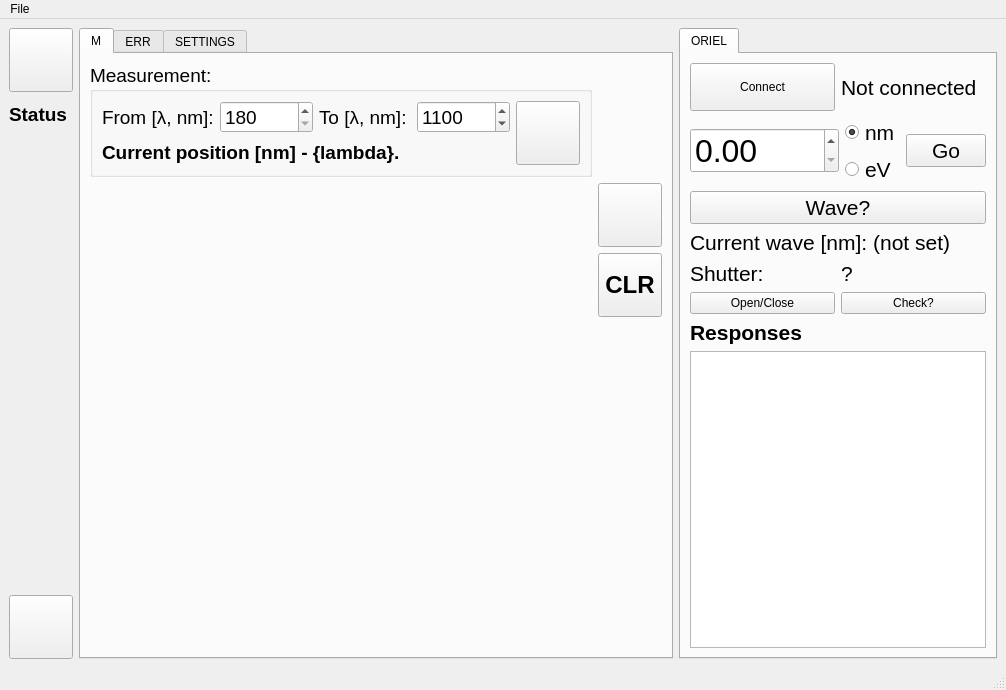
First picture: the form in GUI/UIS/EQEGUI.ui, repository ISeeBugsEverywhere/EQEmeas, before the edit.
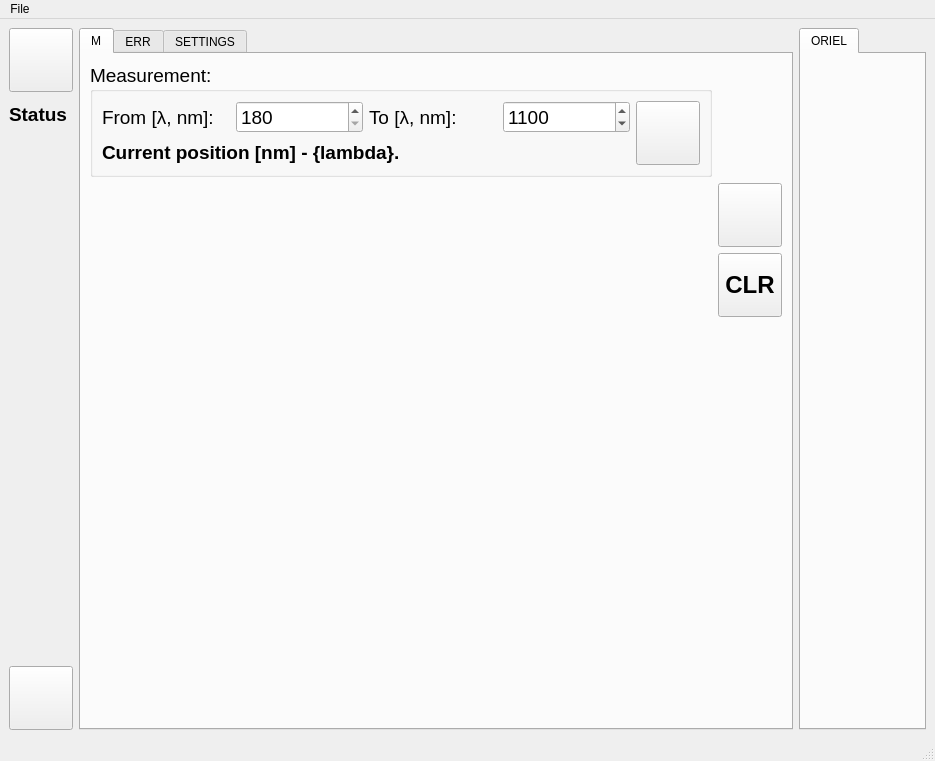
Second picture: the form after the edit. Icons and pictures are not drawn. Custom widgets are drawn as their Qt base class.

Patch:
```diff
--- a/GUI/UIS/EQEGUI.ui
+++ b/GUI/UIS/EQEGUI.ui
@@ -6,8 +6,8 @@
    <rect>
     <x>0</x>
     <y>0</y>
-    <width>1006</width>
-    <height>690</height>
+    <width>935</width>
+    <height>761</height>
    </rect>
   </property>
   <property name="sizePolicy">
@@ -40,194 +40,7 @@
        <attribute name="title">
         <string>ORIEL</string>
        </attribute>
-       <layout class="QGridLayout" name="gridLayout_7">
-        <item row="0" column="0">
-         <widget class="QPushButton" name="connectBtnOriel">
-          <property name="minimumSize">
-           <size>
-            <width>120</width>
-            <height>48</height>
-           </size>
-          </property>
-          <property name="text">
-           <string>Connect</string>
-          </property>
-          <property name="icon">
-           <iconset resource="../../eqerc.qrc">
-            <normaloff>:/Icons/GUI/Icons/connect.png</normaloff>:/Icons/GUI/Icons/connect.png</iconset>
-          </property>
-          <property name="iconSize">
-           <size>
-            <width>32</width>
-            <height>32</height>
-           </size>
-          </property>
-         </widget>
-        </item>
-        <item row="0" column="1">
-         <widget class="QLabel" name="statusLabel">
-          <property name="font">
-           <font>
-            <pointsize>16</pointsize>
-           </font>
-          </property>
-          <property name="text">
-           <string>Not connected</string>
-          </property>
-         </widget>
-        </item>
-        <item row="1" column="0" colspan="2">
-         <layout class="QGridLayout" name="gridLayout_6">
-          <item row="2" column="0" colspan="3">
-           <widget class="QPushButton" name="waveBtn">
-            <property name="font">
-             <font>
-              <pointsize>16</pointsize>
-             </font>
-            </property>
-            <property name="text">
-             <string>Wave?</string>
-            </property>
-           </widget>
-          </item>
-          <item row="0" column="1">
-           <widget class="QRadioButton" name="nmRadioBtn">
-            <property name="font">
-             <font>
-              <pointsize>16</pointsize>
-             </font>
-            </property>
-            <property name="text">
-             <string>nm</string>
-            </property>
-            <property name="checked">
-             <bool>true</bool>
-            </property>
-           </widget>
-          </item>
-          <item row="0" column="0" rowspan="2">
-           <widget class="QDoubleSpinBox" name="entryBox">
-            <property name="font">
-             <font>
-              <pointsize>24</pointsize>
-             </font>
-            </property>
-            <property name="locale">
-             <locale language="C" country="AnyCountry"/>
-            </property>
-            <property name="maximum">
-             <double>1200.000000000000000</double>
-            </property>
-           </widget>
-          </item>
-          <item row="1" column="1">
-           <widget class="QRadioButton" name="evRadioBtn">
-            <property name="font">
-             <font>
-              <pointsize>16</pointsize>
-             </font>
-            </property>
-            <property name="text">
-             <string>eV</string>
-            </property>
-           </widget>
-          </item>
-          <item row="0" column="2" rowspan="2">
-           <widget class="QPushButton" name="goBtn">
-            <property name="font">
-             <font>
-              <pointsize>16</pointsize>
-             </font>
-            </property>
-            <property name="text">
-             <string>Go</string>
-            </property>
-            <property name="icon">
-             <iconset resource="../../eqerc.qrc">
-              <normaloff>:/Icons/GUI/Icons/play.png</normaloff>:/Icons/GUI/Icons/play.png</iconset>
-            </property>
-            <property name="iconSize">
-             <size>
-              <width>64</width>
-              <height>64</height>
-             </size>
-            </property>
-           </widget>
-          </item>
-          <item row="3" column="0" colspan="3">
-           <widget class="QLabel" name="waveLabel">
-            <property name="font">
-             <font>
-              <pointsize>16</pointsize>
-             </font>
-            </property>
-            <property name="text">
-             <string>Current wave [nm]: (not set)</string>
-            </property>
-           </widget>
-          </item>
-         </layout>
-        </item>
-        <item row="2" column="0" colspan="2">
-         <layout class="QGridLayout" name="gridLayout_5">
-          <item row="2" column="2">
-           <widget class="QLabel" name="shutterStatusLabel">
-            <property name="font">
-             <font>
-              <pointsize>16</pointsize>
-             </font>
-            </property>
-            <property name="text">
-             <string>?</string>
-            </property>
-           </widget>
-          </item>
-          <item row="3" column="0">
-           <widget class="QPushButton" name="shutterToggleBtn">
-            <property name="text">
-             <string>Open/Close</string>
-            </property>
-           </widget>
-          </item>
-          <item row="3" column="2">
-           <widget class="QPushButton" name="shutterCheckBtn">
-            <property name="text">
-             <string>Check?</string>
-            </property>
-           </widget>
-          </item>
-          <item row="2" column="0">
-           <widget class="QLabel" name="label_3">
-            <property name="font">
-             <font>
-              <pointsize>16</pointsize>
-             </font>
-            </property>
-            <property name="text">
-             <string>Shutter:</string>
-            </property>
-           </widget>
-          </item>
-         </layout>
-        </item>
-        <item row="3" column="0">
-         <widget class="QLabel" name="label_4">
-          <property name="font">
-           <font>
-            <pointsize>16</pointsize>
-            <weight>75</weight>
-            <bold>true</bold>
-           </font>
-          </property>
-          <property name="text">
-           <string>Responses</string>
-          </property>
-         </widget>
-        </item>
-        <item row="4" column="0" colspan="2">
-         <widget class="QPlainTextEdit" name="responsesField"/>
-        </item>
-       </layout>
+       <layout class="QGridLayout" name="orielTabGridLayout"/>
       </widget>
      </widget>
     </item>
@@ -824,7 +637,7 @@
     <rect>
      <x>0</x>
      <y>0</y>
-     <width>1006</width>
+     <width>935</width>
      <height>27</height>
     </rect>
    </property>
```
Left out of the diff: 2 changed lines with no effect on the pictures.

What to produce. Set down all of the entries exactly as they appear, but keep the images out.

Answer to this problem.
First picture: the form in GUI/UIS/EQEGUI.ui, repository ISeeBugsEverywhere/EQEmeas, before the edit.
Second picture: the form after the edit. Icons and pictures are not drawn. Custom widgets are drawn as their Qt base class.

Patch:
```diff
--- a/GUI/UIS/EQEGUI.ui
+++ b/GUI/UIS/EQEGUI.ui
@@ -6,8 +6,8 @@
    <rect>
     <x>0</x>
     <y>0</y>
-    <width>1006</width>
-    <height>690</height>
+    <width>935</width>
+    <height>761</height>
    </rect>
   </property>
   <property name="sizePolicy">
@@ -40,194 +40,7 @@
        <attribute name="title">
         <string>ORIEL</string>
        </attribute>
-       <layout class="QGridLayout" name="gridLayout_7">
-        <item row="0" column="0">
-         <widget class="QPushButton" name="connectBtnOriel">
-          <property name="minimumSize">
-           <size>
-            <width>120</width>
-            <height>48</height>
-           </size>
-          </property>
-          <property name="text">
-           <string>Connect</string>
-          </property>
-          <property name="icon">
-           <iconset resource="../../eqerc.qrc">
-            <normaloff>:/Icons/GUI/Icons/connect.png</normaloff>:/Icons/GUI/Icons/connect.png</iconset>
-          </property>
-          <property name="iconSize">
-           <size>
-            <width>32</width>
-            <height>32</height>
-           </size>
-          </property>
-         </widget>
-        </item>
-        <item row="0" column="1">
-         <widget class="QLabel" name="statusLabel">
-          <property name="font">
-           <font>
-            <pointsize>16</pointsize>
-           </font>
-          </property>
-          <property name="text">
-           <string>Not connected</string>
-          </property>
-         </widget>
-        </item>
-        <item row="1" column="0" colspan="2">
-         <layout class="QGridLayout" name="gridLayout_6">
-          <item row="2" column="0" colspan="3">
-           <widget class="QPushButton" name="waveBtn">
-            <property name="font">
-             <font>
-              <pointsize>16</pointsize>
-             </font>
-            </property>
-            <property name="text">
-             <string>Wave?</string>
-            </property>
-           </widget>
-          </item>
-          <item row="0" column="1">
-           <widget class="QRadioButton" name="nmRadioBtn">
-            <property name="font">
-             <font>
-              <pointsize>16</pointsize>
-             </font>
-            </property>
-            <property name="text">
-             <string>nm</string>
-            </property>
-            <property name="checked">
-             <bool>true</bool>
-            </property>
-           </widget>
-          </item>
-          <item row="0" column="0" rowspan="2">
-           <widget class="QDoubleSpinBox" name="entryBox">
-            <property name="font">
-             <font>
-              <pointsize>24</pointsize>
-             </font>
-            </property>
-            <property name="locale">
-             <locale language="C" country="AnyCountry"/>
-            </property>
-            <property name="maximum">
-             <double>1200.000000000000000</double>
-            </property>
-           </widget>
-          </item>
-          <item row="1" column="1">
-           <widget class="QRadioButton" name="evRadioBtn">
-            <property name="font">
-             <font>
-              <pointsize>16</pointsize>
-             </font>
-            </property>
-            <property name="text">
-             <string>eV</string>
-            </property>
-           </widget>
-          </item>
-          <item row="0" column="2" rowspan="2">
-           <widget class="QPushButton" name="goBtn">
-            <property name="font">
-             <font>
-              <pointsize>16</pointsize>
-             </font>
-            </property>
-            <property name="text">
-             <string>Go</string>
-            </property>
-            <property name="icon">
-             <iconset resource="../../eqerc.qrc">
-              <normaloff>:/Icons/GUI/Icons/play.png</normaloff>:/Icons/GUI/Icons/play.png</iconset>
-            </property>
-            <property name="iconSize">
-             <size>
-              <width>64</width>
-              <height>64</height>
-             </size>
-            </property>
-           </widget>
-          </item>
-          <item row="3" column="0" colspan="3">
-           <widget class="QLabel" name="waveLabel">
-            <property name="font">
-             <font>
-              <pointsize>16</pointsize>
-             </font>
-            </property>
-            <property name="text">
-             <string>Current wave [nm]: (not set)</string>
-            </property>
-           </widget>
-          </item>
-         </layout>
-        </item>
-        <item row="2" column="0" colspan="2">
-         <layout class="QGridLayout" name="gridLayout_5">
-          <item row="2" column="2">
-           <widget class="QLabel" name="shutterStatusLabel">
-            <property name="font">
-             <font>
-              <pointsize>16</pointsize>
-             </font>
-            </property>
-            <property name="text">
-             <string>?</string>
-            </property>
-           </widget>
-          </item>
-          <item row="3" column="0">
-           <widget class="QPushButton" name="shutterToggleBtn">
-            <property name="text">
-             <string>Open/Close</string>
-            </property>
-           </widget>
-          </item>
-          <item row="3" column="2">
-           <widget class="QPushButton" name="shutterCheckBtn">
-            <property name="text">
-             <string>Check?</string>
-            </property>
-           </widget>
-          </item>
-          <item row="2" column="0">
-           <widget class="QLabel" name="label_3">
-            <property name="font">
-             <font>
-              <pointsize>16</pointsize>
-             </font>
-            </property>
-            <property name="text">
-             <string>Shutter:</string>
-            </property>
-           </widget>
-          </item>
-         </layout>
-        </item>
-        <item row="3" column="0">
-         <widget class="QLabel" name="label_4">
-          <property name="font">
-           <font>
-            <pointsize>16</pointsize>
-            <weight>75</weight>
-            <bold>true</bold>
-           </font>
-          </property>
-          <property name="text">
-           <string>Responses</string>
-          </property>
-         </widget>
-        </item>
-        <item row="4" column="0" colspan="2">
-         <widget class="QPlainTextEdit" name="responsesField"/>
-        </item>
-       </layout>
+       <layout class="QGridLayout" name="orielTabGridLayout"/>
       </widget>
      </widget>
     </item>
@@ -824,7 +637,7 @@
     <rect>
      <x>0</x>
      <y>0</y>
-     <width>1006</width>
+     <width>935</width>
      <height>27</height>
     </rect>
    </property>
```
Left out of the diff: 2 changed lines with no effect on the pictures.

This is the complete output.